Got your hands on the LabVIEW 2020 Community Edition Beta and eager to get started? There are a few simple steps that existing LabVIEW programmers need to be familiar with to setup a BeagleBone Black (BBB) or Raspberry Pi for use with LabVIEW Community Edition.
Note that these instructions do not apply to the Arduino, as it is tethered to the development computer instead of targeted for stand-alone deployment
Step 1: Connect the Targets
You will be connecting to these targets using their IP address via SSH. This is still true if you connect the target directly to your computer, as it creates a ethernet connection over USB.
Both targets run a version of the Debian OS, but there is one important difference:
- The BeagleBone is configured out of the box with SSH enabled and a default username and password. Consequently, you should be able to connect immediately
- The latest versions of the Debian OS on the Raspberry Pi disables SSH as a security precaution. Please consult the getting started content for the Raspberry Pi to re-enable SSH before proceeding.
You will need the username and password of your target, so please note these if you changed them from the defaults. Once you have the IP address of your target and SSH is enabled and working, proceed to Step 2
Step 2: Configure the Targets for Use with LabVIEW
Note: before proceeding be sure that your target has a direct internet connection. It is not sufficient to be connected via USB to your development machine, as it will need to download the run-time via its’ own network adapter. If, for example, the BBB is connected via USB to your computer, ensure it has an ethernet cable plugged in.
- Launch LabVIEW 2020
- Create a New Project
- Open the Target Configuration Wizard from Tools >> MakerHub >> LINX >> LINX Target Configuration Wizard
- Select the type of target from the drop-down
- Enter the IP address, username and password of your target and click ‘Connect’
- On the Installation Tab, install the run-time dependencies. Note that these will be downloaded from an online repository, so ensure you have an internet connection.
Note: The package that gets installed includes the LV runtime, the .so files that allow LV to perform I/O, and the chroot configuration that lets LV run on a hard-float target.
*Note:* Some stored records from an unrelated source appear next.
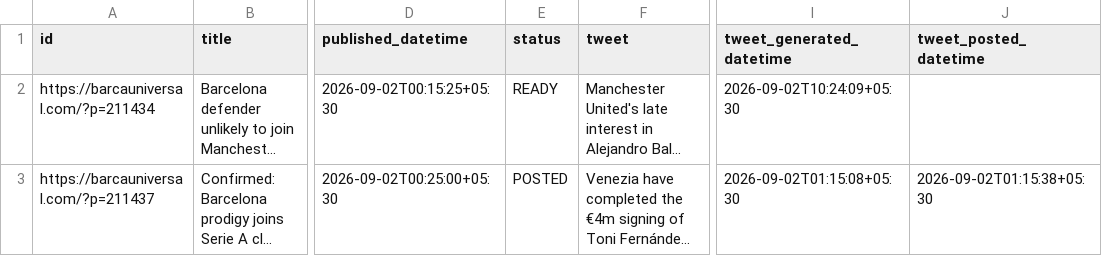
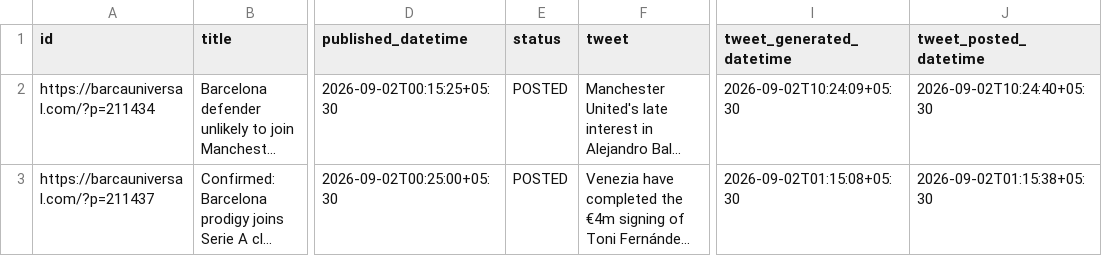
Before and after one commit to dinesh-kanakaraj/Kestrel, a CSV file: logs/tweet_log_2026-09-02.csv, drawn as a sheet; only a part is shown, gaps mark what is left out; long unchanged cells end in …; the diff names each change by its address in the sheet, - before the commit and + after, or states it on an @@ line.

Commit message:
state: posted tweet run 33592579632

```diff
--- a/logs/tweet_log_2026-09-02.csv
+++ b/logs/tweet_log_2026-09-02.csv
-E2 (status): READY
+E2 (status): POSTED
-J2 (tweet_posted_datetime): (empty)
+J2 (tweet_posted_datetime): 2026-09-02T10:24:40+05:30
```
Craig and Ken know the details, but this includes a refasonable number of directory links to let your LV program access the linux file system and services. The files are mostly located in the /srv/chroot/labview.
Once the installation of the run-times is completed, your target should be ready for use. You can click the button to Open the Examples or return to your empty project.
Repeat Step 2 to upgrade the run-times, as the latest version will always be installed on the target.
Step 3: Create Your Project
Perhaps the easiest way to do this is to open the shipping example that is linked to from the Target Configuration Page. If you prefer to start from scratch, do the following:
- Right click on the project item and select New >> Targets and Devices
- Add your target (two options)
- Option 1: Expand the LINX category to auto-discover your device on a local network
- Option 2: Manually select your device type by selecting the ‘New Target or Device Option.’ If you’ve manually added the target, you will need to specify the IP address by right clicking on the target in the project and selecting ‘Properties’
- Connect to your target. Right click on the project item and select ‘Connect’
- Save your project
Your target is now connected and ready for programming
Step 4: Development and Debugging
This will feel very familiar to any experienced LabVIEW programmer. Create your top-level VI and develop the code that you wish to run on the target. To interact with the device and any peripherals, you will use the API that is installed in this location:
The API uses a standard configure >> read/write >> close method that should feel familiar to DAQ programmers. You will need to consult the pin map of your device, which is linked to from within LabVIEW, here:
Help >> MakerHub >> LINX >> Pinout
You can execute your code at any time on the target by clicking the run button of your VI. This will download any changes to the target and begin execution. Normal probes and breakpoints can be used to interactively control execution and debug your application.
You can also manipulate and control the front panel from within the development environment when interactively debugging and developing, though this will not be possible once deployed for stand-alone execution
Step 5: Deployment as a Startup Executable for Stand-Alone Execution
Once your code is working and you are ready to deploying it to the target as a stand-alone executable, you will need to create a run-time executable in the Build Specifications.
Again, this will feel familiar to any experienced LabVIEW programmer and extensive tutorials are available online, but here’s the simple set of steps:
- Right-click on Build Specifications to create a New > Real-Time Applicaiton
- Select your top-level VI as the Startup VI in the Source Files page
- Select Build
- Once completed, right click the real-time application under ‘Build Specifications’ for a host of options. You can then deploy your application and then set as a startup.
Summary and Links
Hopefully these instructions will help you get off and going. They cover the critical path, but there is obviously much more, so please comment or @ me on Twitter (@elijah286) if you have additional questions.
I also recommend the following resources:
- Sam Sharp’s step-by-step blog about the construction of a robot with LINX and a Raspberry Pi (still in work)
- labviewmakerhub.com getting started content (note that much of this content references the 2014 edition and needs updating)